◆ **PROBLEM TO WORK ON**
Scan the lines below; pull out those with "classList".

◆ **PROVIDED ENTRIES**
- Opening Delimiter -

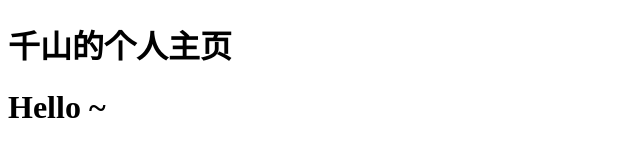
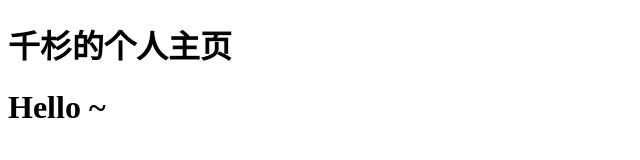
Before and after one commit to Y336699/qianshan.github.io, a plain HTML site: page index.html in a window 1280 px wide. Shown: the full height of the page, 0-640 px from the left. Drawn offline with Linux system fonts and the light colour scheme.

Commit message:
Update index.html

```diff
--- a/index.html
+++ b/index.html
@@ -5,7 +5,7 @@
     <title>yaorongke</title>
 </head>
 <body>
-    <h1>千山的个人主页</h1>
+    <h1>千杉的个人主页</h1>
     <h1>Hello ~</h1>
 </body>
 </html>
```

- Closing Delimiter -
- Opening Delimiter -

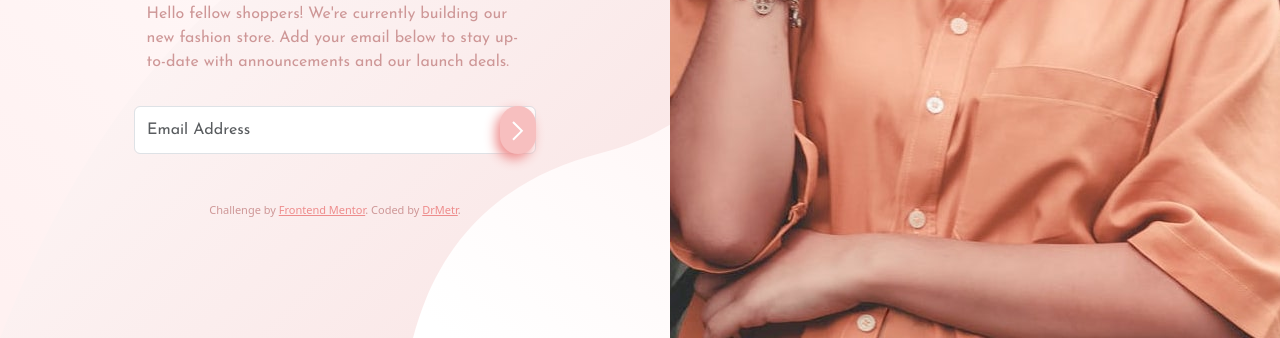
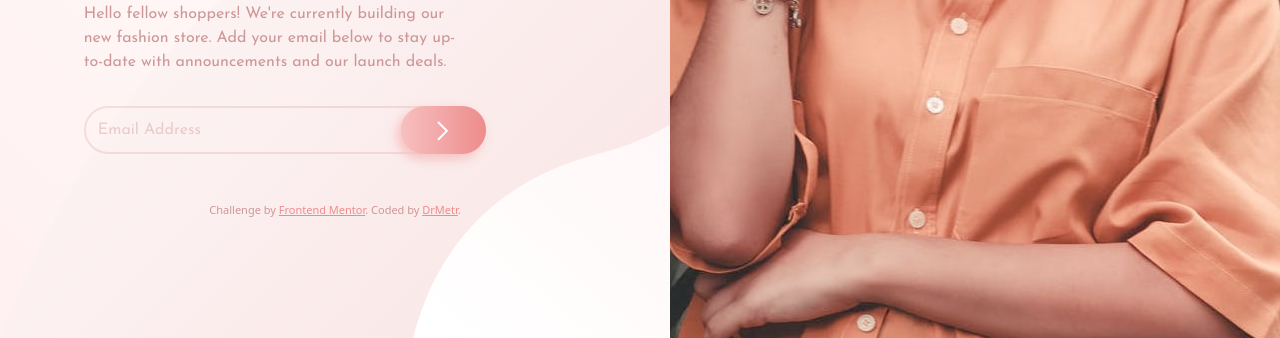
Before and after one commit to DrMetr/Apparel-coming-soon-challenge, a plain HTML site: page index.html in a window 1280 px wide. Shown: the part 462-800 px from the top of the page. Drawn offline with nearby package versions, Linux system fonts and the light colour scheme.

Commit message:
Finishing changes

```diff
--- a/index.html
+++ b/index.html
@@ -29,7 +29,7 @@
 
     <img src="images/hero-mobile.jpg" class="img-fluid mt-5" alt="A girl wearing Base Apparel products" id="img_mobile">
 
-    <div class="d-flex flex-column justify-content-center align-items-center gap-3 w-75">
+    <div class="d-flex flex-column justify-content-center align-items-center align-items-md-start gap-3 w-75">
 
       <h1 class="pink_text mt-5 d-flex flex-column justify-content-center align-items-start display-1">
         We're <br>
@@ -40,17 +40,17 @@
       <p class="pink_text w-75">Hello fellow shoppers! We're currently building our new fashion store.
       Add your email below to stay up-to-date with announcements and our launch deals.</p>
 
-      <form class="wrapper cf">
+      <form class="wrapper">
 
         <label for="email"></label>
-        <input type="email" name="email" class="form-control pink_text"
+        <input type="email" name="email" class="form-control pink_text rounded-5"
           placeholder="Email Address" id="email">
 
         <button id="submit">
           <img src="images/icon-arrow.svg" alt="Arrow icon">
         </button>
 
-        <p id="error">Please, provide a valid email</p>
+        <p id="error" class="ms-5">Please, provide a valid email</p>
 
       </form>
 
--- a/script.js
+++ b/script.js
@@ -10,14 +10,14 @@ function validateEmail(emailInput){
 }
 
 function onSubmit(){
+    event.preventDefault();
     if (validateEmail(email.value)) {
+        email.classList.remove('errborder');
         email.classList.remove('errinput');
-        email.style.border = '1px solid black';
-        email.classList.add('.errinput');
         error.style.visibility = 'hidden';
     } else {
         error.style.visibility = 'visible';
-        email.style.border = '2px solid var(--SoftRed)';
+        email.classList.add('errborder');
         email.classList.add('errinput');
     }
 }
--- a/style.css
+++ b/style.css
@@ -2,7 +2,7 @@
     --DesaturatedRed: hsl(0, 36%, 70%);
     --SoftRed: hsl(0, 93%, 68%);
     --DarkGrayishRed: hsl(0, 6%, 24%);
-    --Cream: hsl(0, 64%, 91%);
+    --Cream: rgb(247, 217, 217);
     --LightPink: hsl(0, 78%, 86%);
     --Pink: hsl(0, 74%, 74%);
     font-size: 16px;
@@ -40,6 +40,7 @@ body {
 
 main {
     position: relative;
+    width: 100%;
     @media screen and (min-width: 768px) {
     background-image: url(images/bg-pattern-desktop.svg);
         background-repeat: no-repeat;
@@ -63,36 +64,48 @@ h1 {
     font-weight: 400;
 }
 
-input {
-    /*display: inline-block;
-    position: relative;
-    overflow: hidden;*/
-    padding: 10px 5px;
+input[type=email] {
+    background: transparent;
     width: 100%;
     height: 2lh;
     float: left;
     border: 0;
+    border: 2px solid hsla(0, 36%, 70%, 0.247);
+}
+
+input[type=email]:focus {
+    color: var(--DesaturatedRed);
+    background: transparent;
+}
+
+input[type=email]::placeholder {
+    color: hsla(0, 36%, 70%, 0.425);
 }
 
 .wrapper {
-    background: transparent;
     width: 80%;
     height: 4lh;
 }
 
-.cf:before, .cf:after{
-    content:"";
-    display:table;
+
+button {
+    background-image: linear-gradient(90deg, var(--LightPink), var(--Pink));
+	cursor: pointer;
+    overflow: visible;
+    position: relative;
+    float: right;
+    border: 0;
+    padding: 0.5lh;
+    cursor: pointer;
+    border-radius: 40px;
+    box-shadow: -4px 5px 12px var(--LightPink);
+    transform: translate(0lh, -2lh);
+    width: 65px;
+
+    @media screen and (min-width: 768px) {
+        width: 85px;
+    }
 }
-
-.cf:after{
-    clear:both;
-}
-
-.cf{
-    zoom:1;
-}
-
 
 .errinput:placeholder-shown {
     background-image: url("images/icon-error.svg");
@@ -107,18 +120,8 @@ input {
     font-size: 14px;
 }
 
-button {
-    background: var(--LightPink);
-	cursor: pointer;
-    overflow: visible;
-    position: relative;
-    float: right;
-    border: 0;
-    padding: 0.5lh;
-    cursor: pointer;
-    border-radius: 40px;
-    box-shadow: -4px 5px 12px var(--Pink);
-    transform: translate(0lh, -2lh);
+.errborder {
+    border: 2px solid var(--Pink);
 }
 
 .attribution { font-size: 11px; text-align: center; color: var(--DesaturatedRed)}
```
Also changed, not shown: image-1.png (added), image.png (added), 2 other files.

- Closing Delimiter -
- Opening Delimiter -

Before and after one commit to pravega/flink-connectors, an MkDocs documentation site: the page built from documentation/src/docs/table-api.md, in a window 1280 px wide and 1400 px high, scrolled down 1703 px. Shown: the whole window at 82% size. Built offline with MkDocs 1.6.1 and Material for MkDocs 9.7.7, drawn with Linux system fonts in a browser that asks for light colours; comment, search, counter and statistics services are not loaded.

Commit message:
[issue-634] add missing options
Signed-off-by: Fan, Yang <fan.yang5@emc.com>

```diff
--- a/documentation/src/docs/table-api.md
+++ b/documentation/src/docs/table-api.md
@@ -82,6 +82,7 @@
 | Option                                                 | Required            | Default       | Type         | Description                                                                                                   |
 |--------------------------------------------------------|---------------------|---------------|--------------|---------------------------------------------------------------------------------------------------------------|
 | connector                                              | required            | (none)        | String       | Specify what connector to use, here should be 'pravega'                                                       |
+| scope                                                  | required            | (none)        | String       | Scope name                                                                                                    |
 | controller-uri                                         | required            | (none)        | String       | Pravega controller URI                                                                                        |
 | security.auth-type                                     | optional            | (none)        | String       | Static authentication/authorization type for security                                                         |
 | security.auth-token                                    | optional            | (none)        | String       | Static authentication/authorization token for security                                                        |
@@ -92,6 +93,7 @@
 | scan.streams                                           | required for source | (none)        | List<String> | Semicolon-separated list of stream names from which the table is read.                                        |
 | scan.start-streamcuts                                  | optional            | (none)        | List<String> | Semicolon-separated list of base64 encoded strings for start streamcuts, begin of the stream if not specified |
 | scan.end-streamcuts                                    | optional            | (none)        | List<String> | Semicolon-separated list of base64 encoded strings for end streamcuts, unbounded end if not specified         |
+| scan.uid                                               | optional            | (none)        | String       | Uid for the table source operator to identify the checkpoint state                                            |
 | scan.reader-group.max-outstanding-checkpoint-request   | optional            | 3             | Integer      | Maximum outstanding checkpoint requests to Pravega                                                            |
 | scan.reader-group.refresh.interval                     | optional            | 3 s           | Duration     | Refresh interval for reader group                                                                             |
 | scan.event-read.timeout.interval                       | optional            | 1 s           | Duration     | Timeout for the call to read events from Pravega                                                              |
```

- Closing Delimiter -

◆ **REPLY**
+        email.classList.remove('errborder');
         email.classList.remove('errinput');
-        email.classList.add('.errinput');
+        email.classList.add('errborder');
         email.classList.add('errinput');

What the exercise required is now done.